a. During a conversation with Tim Russert of NBC News on July 10 or 11, 2003, Russert asked LIBBY if LIBBY was aware that Wilson's wife worked for the CIA. LIBBY responded to Russert that he did not know that, and Russert replied that all the reporters knew it. LIBBY was surprised by this statement because, while speaking with Russert, LIBBY did not recall that he previously had learned about Wilson's wife's employment from the Vice President.
b. During a conversation with Matthew Cooper of Time magazine on or about July 12, 2003, LIBBY told Cooper that reporters were telling the administration that Wilson's wife worked for the CIA, but that LIBBY did not know if this was true; and
c. LIBBY did not discuss Wilson's wife with New York Times reporter Judith Miller during a meeting with Miller on or about July 8, 2003.
27. Beginning in or about January 2004, and continuing until the date of this indictment, Grand Jury 03-3 sitting in the District of Columbia conducted an investigation ("the Grand Jury Investigation") into possible violations of federal criminal laws, including: Title 50, United States Code, Section 421 (disclosure of the identity of covert intelligence personnel); and Title 18, United States Code, Sections 793 (improper disclosure of national defense information), 1001 (false statements), 1503 (obstruction of justice), and 1623 (perjury).

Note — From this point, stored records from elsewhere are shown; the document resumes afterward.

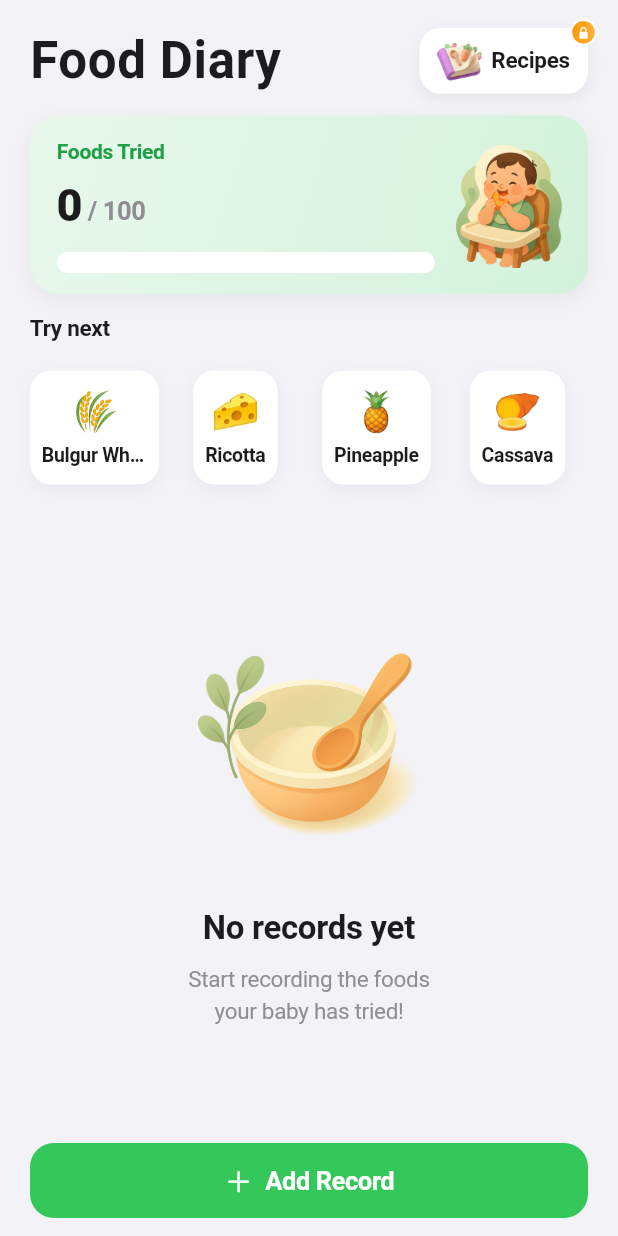
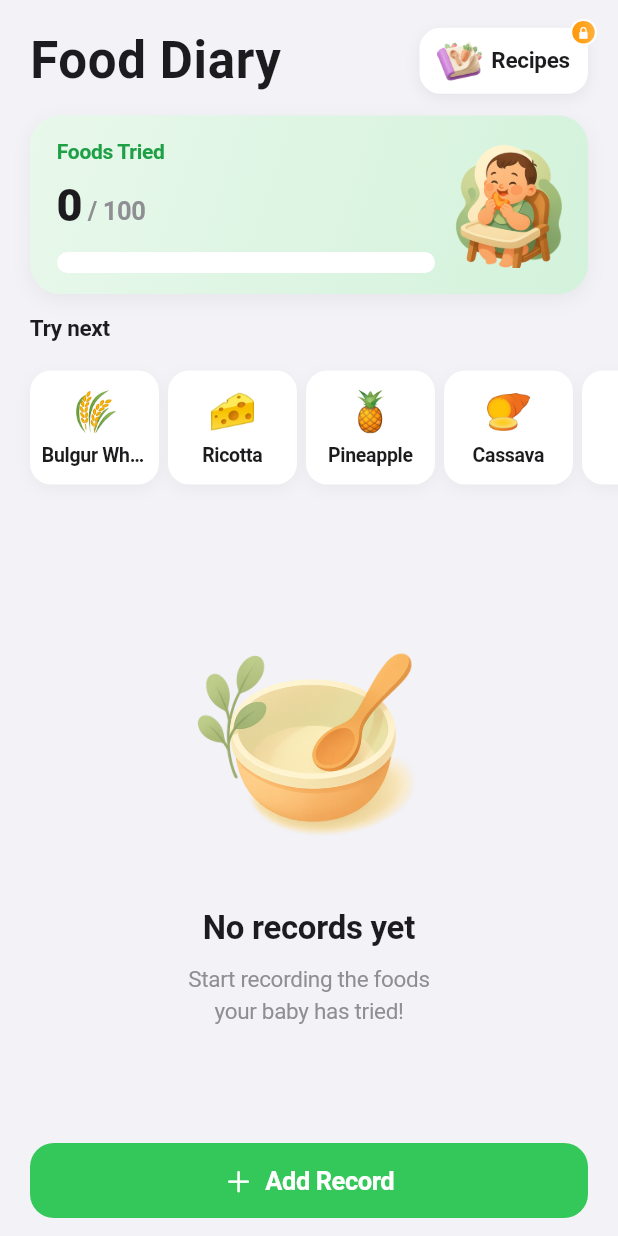
Before and after one commit to JoaoFloresDev/blw, a Flutter app: the FoodLogScreen screen opened directly, on a phone screen of 412 x 824 dp. Run offline on Flutter 3.47's test engine with Material 3 defaults, Android fonts, the phone set to English and light mode, and no system bars; our stand-ins replace firebase_analytics, firebase_core, image_picker, in_app_purchase, in_app_review, pdf and 2 more; accounts and stored records are empty.

Commit message:
fix: uniform try-next card widths and tighter spacing
Co-Authored-By: Claude Fable 5 <noreply@anthropic.com>

```diff
--- a/blw/lib/screens/food_log_screen.dart
+++ b/blw/lib/screens/food_log_screen.dart
@@ -353,7 +353,7 @@ class FoodLogScreen extends StatelessWidget {
               scrollDirection: Axis.horizontal,
               clipBehavior: Clip.none,
               itemCount: suggestions.length,
-              separatorBuilder: (_, i) => const SizedBox(width: 8),
+              separatorBuilder: (_, i) => const SizedBox(width: 6),
               itemBuilder: (context, index) => SizedBox(
                 width: 86,
                 child:
@@ -377,6 +377,7 @@ class FoodLogScreen extends StatelessWidget {
         CupertinoPageRoute(builder: (_) => FoodDetailScreen(food: food)),
       ),
       child: Container(
+        width: double.infinity,
         padding: const EdgeInsets.symmetric(vertical: 12, horizontal: 8),
         decoration: BoxDecoration(
           color: Colors.white,
```
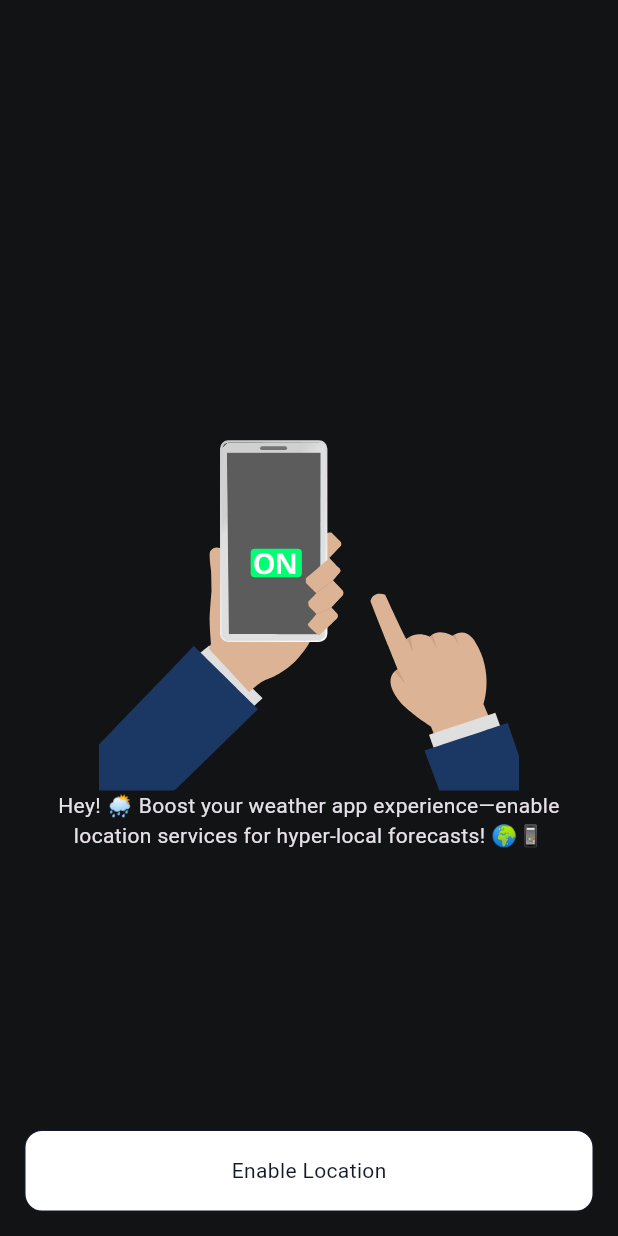
After one commit to moha-b/Clima, a Flutter app: the LocationServiceDisabledWidget screen opened directly, after a tap on "Enable Location", on a phone screen of 412 x 824 dp. The commit adds this screen. Run offline on Flutter 3.47's test engine with Material 3 defaults, Android fonts, the phone set to English and light mode, and no system bars; our stand-ins replace connectivity_plus, dio, equatable, flutter_bloc, flutter_local_notifications, fpdart and 7 more.

Commit message:
location service disable case

```diff
--- a/lib/core/helper/location_helper.dart
+++ b/lib/core/helper/location_helper.dart
@@ -96,12 +96,12 @@ class LocationHelper {
   }
 
   /// Opens the application settings.
-  Future<void> openAppSettings() async {
-    await Geolocator.openAppSettings();
+  Future<bool> openAppSettings() async {
+    return await Geolocator.openAppSettings();
   }
 
-  Future<void> openLocationSettings() async {
-    await Geolocator.openLocationSettings();
+  Future<bool> openLocationSettings() async {
+    return await Geolocator.openLocationSettings();
   }
 }
 
--- a/lib/features/landing_page/bloc/location/location_bloc.dart
+++ b/lib/features/landing_page/bloc/location/location_bloc.dart
@@ -7,13 +7,17 @@ part 'location_state.dart';
 
 class LocationBloc extends Bloc<LocationEvent, LocationState> {
   LocationBloc() : super(AskForLocationPermissionState()) {
+    on<GetLocationEvent>(_getLocation);
+    // TODO: request permission again
+
+    // enable location service
+    on<EnableLocationServiceEvent>(_enableLocationService);
+  }
+  _getLocation(GetLocationEvent event, Emitter<LocationState> emit) async {
     var locationHelper = LocationHelper.instance;
-    bool locationService, locationPermission;
-    //
-    on<GetLocationEvent>((event, emit) async {
-      locationService = await locationHelper.isLocationServiceEnabled();
+    bool locationService = await locationHelper.isLocationServiceEnabled();
     if (locationService) {
-        locationPermission = await locationHelper.checkPermission();
+      bool locationPermission = await locationHelper.checkPermission();
       if (locationPermission) {
         var position = await locationHelper.getLatLong();
         locationHelper.getPositionDetails(currentPosition: position);
@@ -25,9 +29,18 @@ class LocationBloc extends Bloc<LocationEvent, LocationState> {
         emit(LocationPermissionDeniedState());
       }
     } else {
-        // open app settings
-      }
-    });
-    // TODO: request permission again
+      emit(LocationServiceDisabledState());
     }
   }
+
+  _enableLocationService(
+      EnableLocationServiceEvent event, Emitter<LocationState> emit) async {
+    bool isSettingsOpened =
+        await LocationHelper.instance.openLocationSettings();
+    if (isSettingsOpened) {
+      _getLocation(GetLocationEvent(), emit);
+    } else {
+      emit(LocationServiceDisabledState());
+    }
+  }
+}
--- a/lib/features/landing_page/bloc/location/location_event.dart
+++ b/lib/features/landing_page/bloc/location/location_event.dart
@@ -8,3 +8,5 @@ abstract class LocationEvent extends Equatable {
 class GetLocationEvent extends LocationEvent {}
 
 class RetryPermissionEvent extends LocationEvent {}
+
+class EnableLocationServiceEvent extends LocationEvent {}
--- a/lib/features/landing_page/bloc/location/location_state.dart
+++ b/lib/features/landing_page/bloc/location/location_state.dart
@@ -4,8 +4,6 @@ abstract class LocationState extends Equatable {
   const LocationState();
   List<Object> get props => [];
 }
-
-class LocationInitial extends LocationState {}
 
 class AskForLocationPermissionState extends LocationState {}
 
@@ -20,3 +18,5 @@ class FetchCurrentLocationState extends LocationState {
 }
 
 class LocationPermissionDeniedState extends LocationState {}
+
+class LocationServiceDisabledState extends LocationState {}
--- a/lib/features/landing_page/landing_screen.dart
+++ b/lib/features/landing_page/landing_screen.dart
@@ -5,6 +5,7 @@ import 'package:clima/features/home/cubit/home_cubit.dart';
 import 'package:clima/features/home/data/repo/home_repo.dart';
 import 'package:clima/features/hourly_forecast/cubit/hourly_forecast_cubit.dart';
 import 'package:clima/features/landing_page/widgets/bottom_nav_bar_list.dart';
+import 'package:clima/features/landing_page/widgets/location_service_disabled.dart';
 import 'package:clima/features/landing_page/widgets/permission_denied_widget.dart';
 import 'package:clima/features/landing_page/widgets/screens.dart';
 import 'package:clima/features/landing_page/widgets/waiting_permission_widget.dart';
@@ -48,6 +49,8 @@ class LandingScreen extends StatelessWidget {
             return const WaitingPermissionWidget();
           } else if (state is LocationPermissionDeniedState) {
             return const PermissionDeniedWidget();
+          } else if (state is LocationServiceDisabledState) {
+            return const LocationServiceDisabledWidget();
           } else if (state is FetchCurrentLocationState) {
             return BlocBuilder<NavBarBloc, NavBarState>(
               builder: (context, state) {
--- /dev/null
+++ b/lib/features/landing_page/widgets/location_service_disabled.dart
@@ -0,0 +1,44 @@
+import 'package:clima/core/common/primary_button.dart';
+import 'package:clima/core/utils/app_colors.dart';
+import 'package:flutter/material.dart';
+import 'package:flutter_bloc/flutter_bloc.dart';
+
+import '../../../core/animations/play_lottie.dart';
+import '../../../core/utils/app_images.dart';
+import '../bloc/location/location_bloc.dart';
+
+class LocationServiceDisabledWidget extends StatelessWidget {
+  const LocationServiceDisabledWidget({
+    super.key,
+  });
+
+  @override
+  Widget build(BuildContext context) {
+    return Scaffold(
+      floatingActionButton: PrimaryButton(
+        onTap: () =>
+            context.read<LocationBloc>().add(EnableLocationServiceEvent()),
+        isBorder: true,
+        color: AppColors.white,
+        text: "Enable Location",
+      ),
+      floatingActionButtonLocation: FloatingActionButtonLocation.centerFloat,
+      body: const Center(
+        child: Padding(
+          padding: EdgeInsets.all(16),
+          child: Column(
+            mainAxisAlignment: MainAxisAlignment.center,
+            children: [
+              PlayLottie(
+                  lottie: AppLottie.locationService,
+                  isPlayBackAndForward: true),
+              Text(
+                  "Hey! 🌦️ Boost your weather app experience—enable location services for hyper-local forecasts! 🌍📱",
+                  textAlign: TextAlign.center),
+            ],
+          ),
+        ),
+      ),
+    );
+  }
+}
```
Lines whose indentation alone changed are shown as unchanged.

28. A major focus of the Grand Jury Investigation was to determine which government officials had disclosed to the media prior to July 14, 2003 information concerning the affiliation of Valerie Wilson with the CIA, and the nature, timing, extent, and purpose of such disclosures, as well as whether any official making such a disclosure did so knowing that the employment of Valerie Wilson by the CIA was classified information.